But what if you really want people to pay attention to part of your site? Your site should be designed to focus on that part without having to animate it. Flashing sidebars to draw people’s attention away from the main content of the page can be ineffective, as flashing or moving elements are often assumed to be ads. You want to entice people to click, not make them second-guess their decision.
Of course, that brings us to content which only moves in response to a user’s interaction, such as hovering or scrolling. This can be an effective way to make your site more interactive, however, if taken too far, can confuse the viewer, or make it seem like the site has quirks that need to be worked out. Elements should only move if they are important and clickable, and that movement should be subtle. Your web designer can give you guidance on how to draw attention without looking like the latest gimmick.
Not enough color contrast
Websites were different in the 90’s. Even big brands, like McDonalds, had websites go through the awkward middle school phase (this design from 1996 was competitive in its time). It was pretty common to visit a site, and then squint to find what you were looking for. Once upon a time, it was easy to assume that if red and yellow were your brand colors, you would just use them together on your site.
We’ve discovered that to make your text actually readable, there are certain rules that a good web designer should know. Yellow may be your company’s color, but that doesn’t mean yellow is the best choice for your site text against certain backgrounds. Text and background should contrast enough that it is easily readable. It is recommended to have a color contrast of at least 4.5 to 1 on your site. The contrast ratio between black and white, for example, is 21 to 1, while yellow and white has a color contrast of 1.07 to 1.
This goes the opposite direction too. If your background is dark, have light text. If your background is a medium color, make sure its text is extremely light or dark to meet the color contrast ratio. Standard blue against white would work fine, but blue against green would not.
You might not know what all those numbers, guidelines, and ratios mean, but your web designer does.

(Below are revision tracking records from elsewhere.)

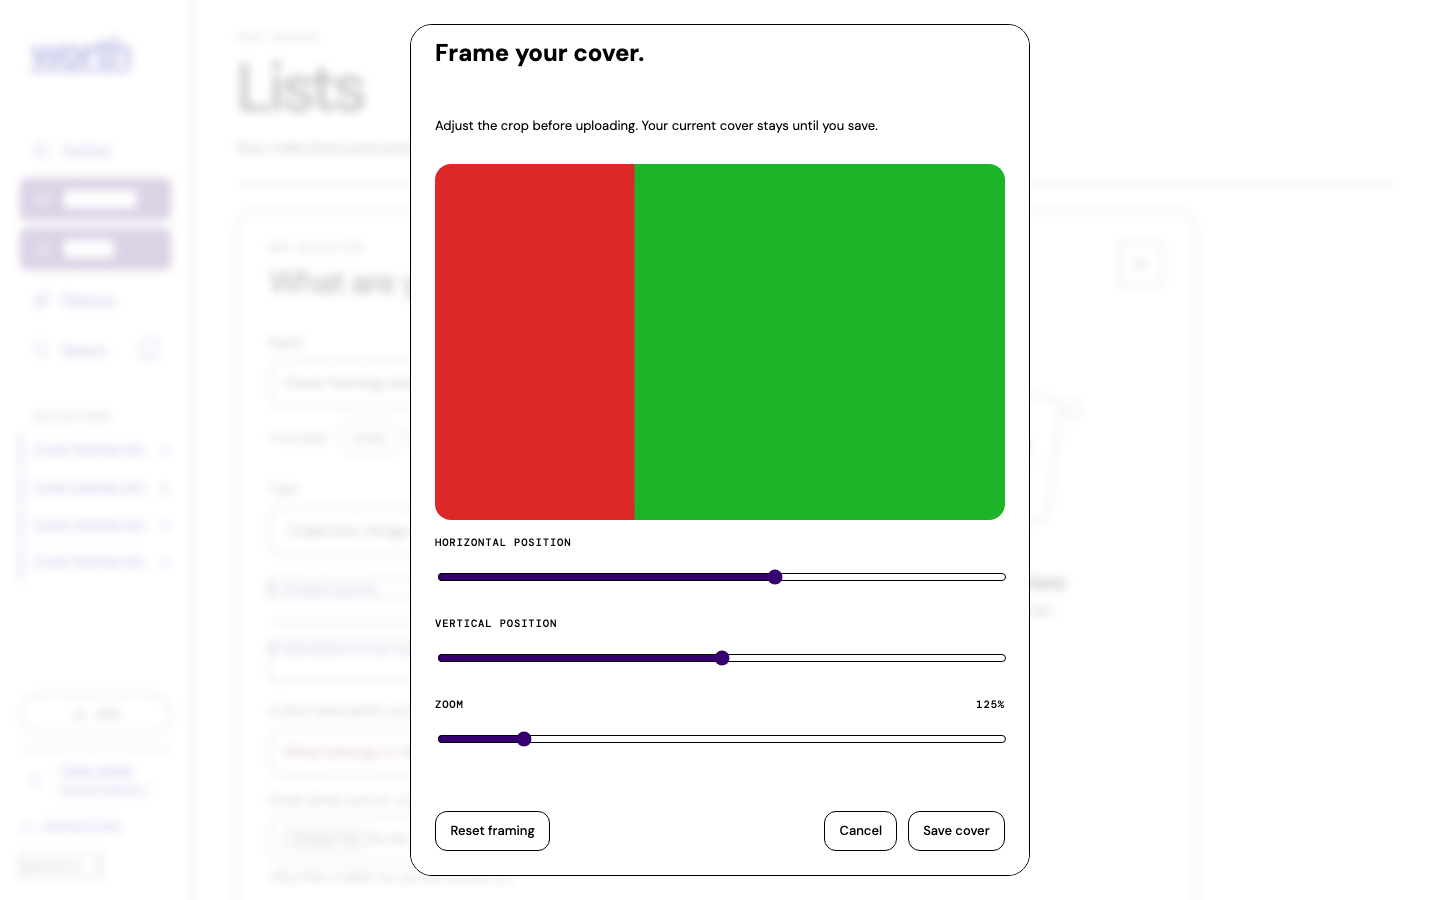
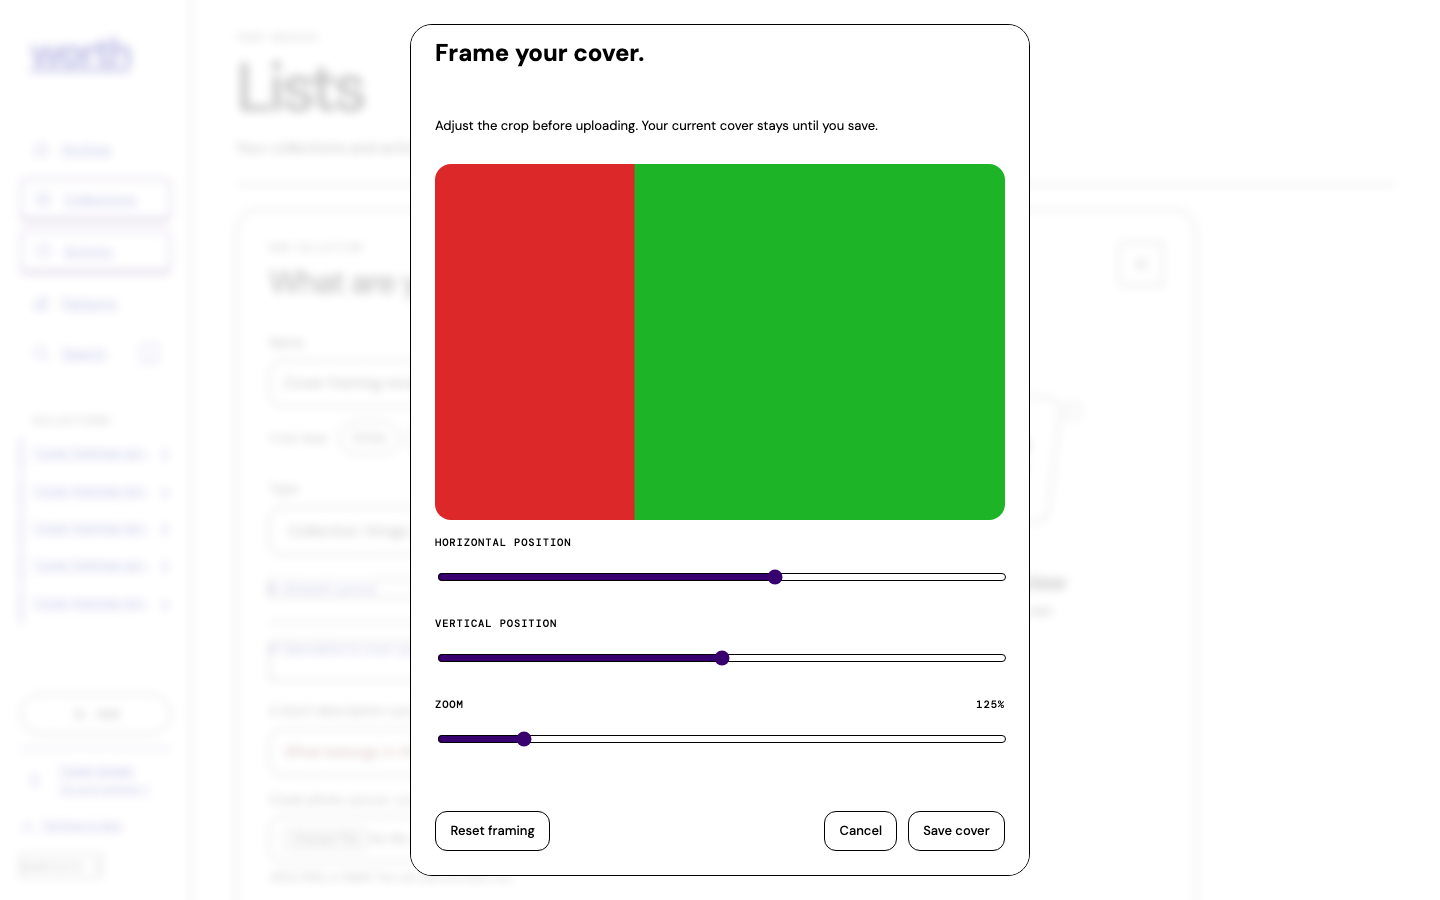
fix: keep high contrast selections readable

Changed region(s): [[0.0, 0.1867, 0.125, 0.3111]]

diff --git a/src/cabinet.css b/src/cabinet.css
@@ -1796,8 +1796,7 @@ textarea::selection {
   }
   :is([aria-pressed='true'], [aria-selected='true'], [aria-current='page']) {
     border: 2px solid Highlight !important;
-    background: Highlight !important;
-    color: HighlightText !important;
+    border-bottom-width: 4px !important;
   }
   :focus-visible {
     outline: 2px dashed Highlight !important;

diff --git a/art/ui-qa/details2-oct15/README.md b/art/ui-qa/details2-oct15/README.md
@@ -16,3 +16,6 @@ It checks reset, zoom, saved image pixels, cancellation and narrow widths.
 Forced colors use the browser's system palette for fields, selected choices and
 keyboard focus. These captures emulate high contrast; physical-device assistive
 technology and native autofill remain device checks.
+
+High-contrast selections use a heavier bottom rule while labels retain native
+system text colors. This avoids text backplates obscuring a filled selection.
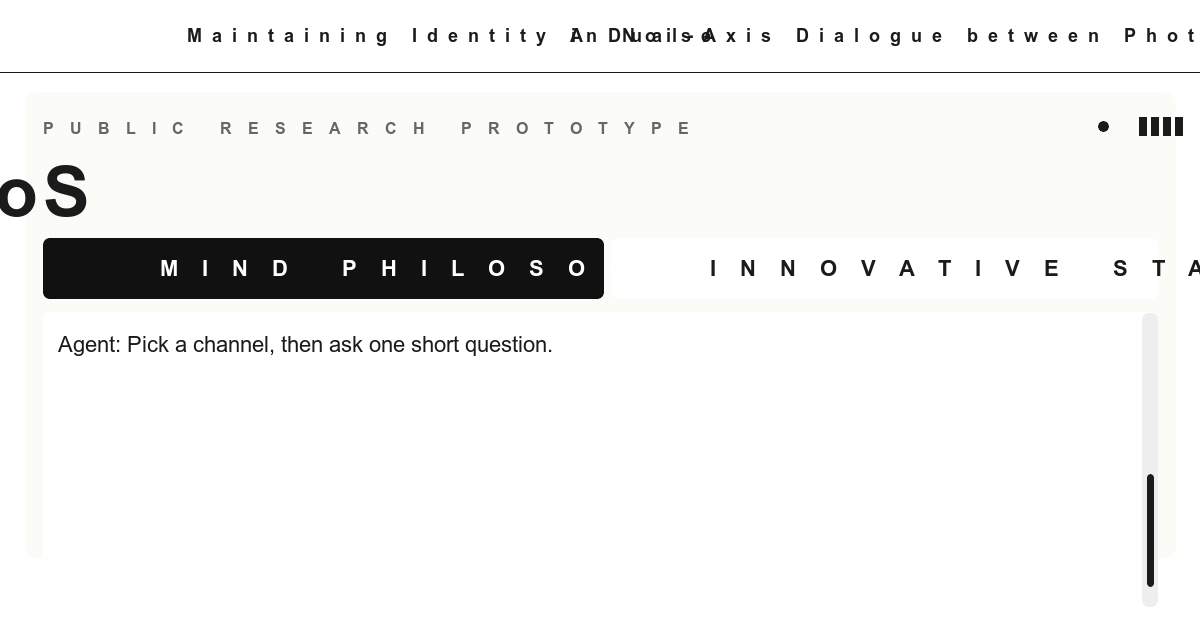
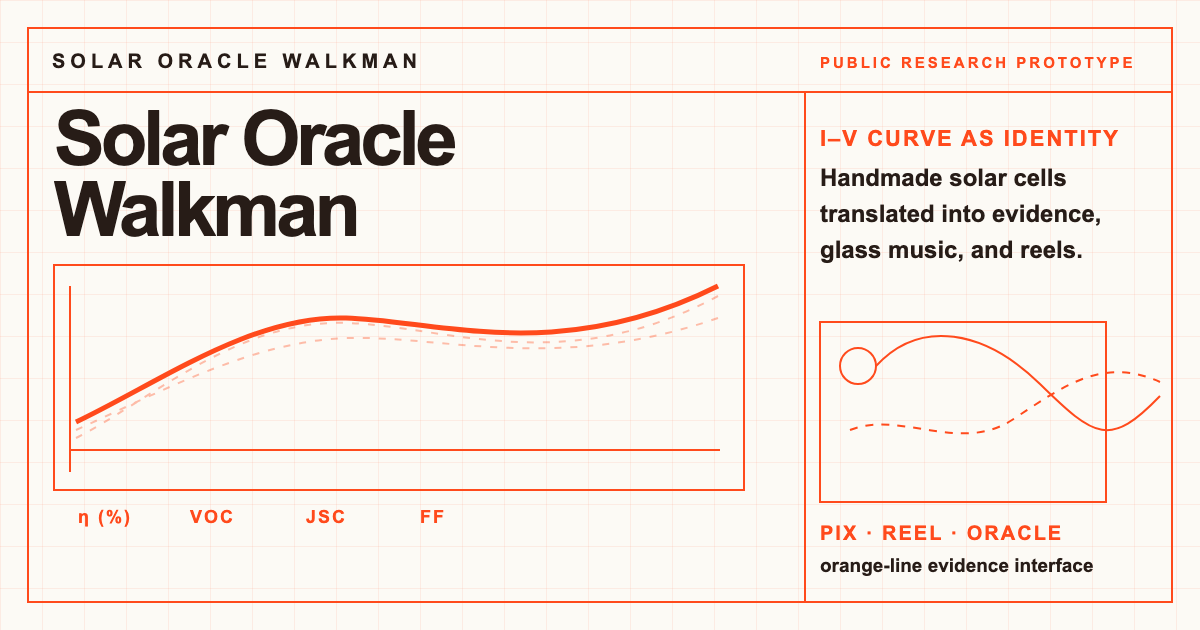
Refresh social preview image

diff --git a/site/index.html b/site/index.html
@@ -11,8 +11,8 @@
     <meta property="og:url" content="https://weiweiweiopen.github.io/solar-oracle-walkman/" />
     <meta property="og:title" content="Solar Oracle Walkman | IV Database" />
     <meta property="og:description" content="A public research prototype for photovoltaic PUF, I-V voiceprints, material-event signatures, and mind philosophy." />
-    <meta property="og:image" content="https://weiweiweiopen.github.io/solar-oracle-walkman/og-image.png" />
-    <meta property="og:image:secure_url" content="https://weiweiweiopen.github.io/solar-oracle-walkman/og-image.png" />
+    <meta property="og:image" content="https://weiweiweiopen.github.io/solar-oracle-walkman/og-image.png?v=20260701-orange" />
+    <meta property="og:image:secure_url" content="https://weiweiweiopen.github.io/solar-oracle-walkman/og-image.png?v=20260701-orange" />
     <meta property="og:image:type" content="image/png" />
     <meta property="og:image:width" content="1200" />
     <meta property="og:image:height" content="630" />
@@ -20,9 +20,9 @@
     <meta name="twitter:card" content="summary_large_image" />
     <meta name="twitter:title" content="Solar Oracle Walkman | IV Database" />
     <meta name="twitter:description" content="A public research prototype for photovoltaic PUF, I-V voiceprints, material-event signatures, and mind philosophy." />
-    <meta name="twitter:image" content="https://weiweiweiopen.github.io/solar-oracle-walkman/og-image.png" />
+    <meta name="twitter:image" content="https://weiweiweiopen.github.io/solar-oracle-walkman/og-image.png?v=20260701-orange" />
     <link rel="canonical" href="https://weiweiweiopen.github.io/solar-oracle-walkman/" />
-    <link rel="image_src" href="https://weiweiweiopen.github.io/solar-oracle-walkman/og-image.png" />
+    <link rel="image_src" href="https://weiweiweiopen.github.io/solar-oracle-walkman/og-image.png?v=20260701-orange" />
     <meta name="sow-chat-api" content="https://solar-oracle-deepseek-proxy.dontmarryme.workers.dev/chat" />
     <title>Solar Oracle Walkman | IV Database</title>
     <link rel="stylesheet" href="./style.css?v=20260701-minimal-mouse" />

Listen when he or she tell you how important this is.
While some of these faux pas are more arbitrary (like the hatred of Comic Sans), and some are practical (like color contrast), time has proven them all to negatively impact how people view your site. As the years go by, this list will inevitably grow.
What other web design elements do you remember which are faux pas by now? What do you think will become a faux pas in the future? We look forward to hearing your thoughts!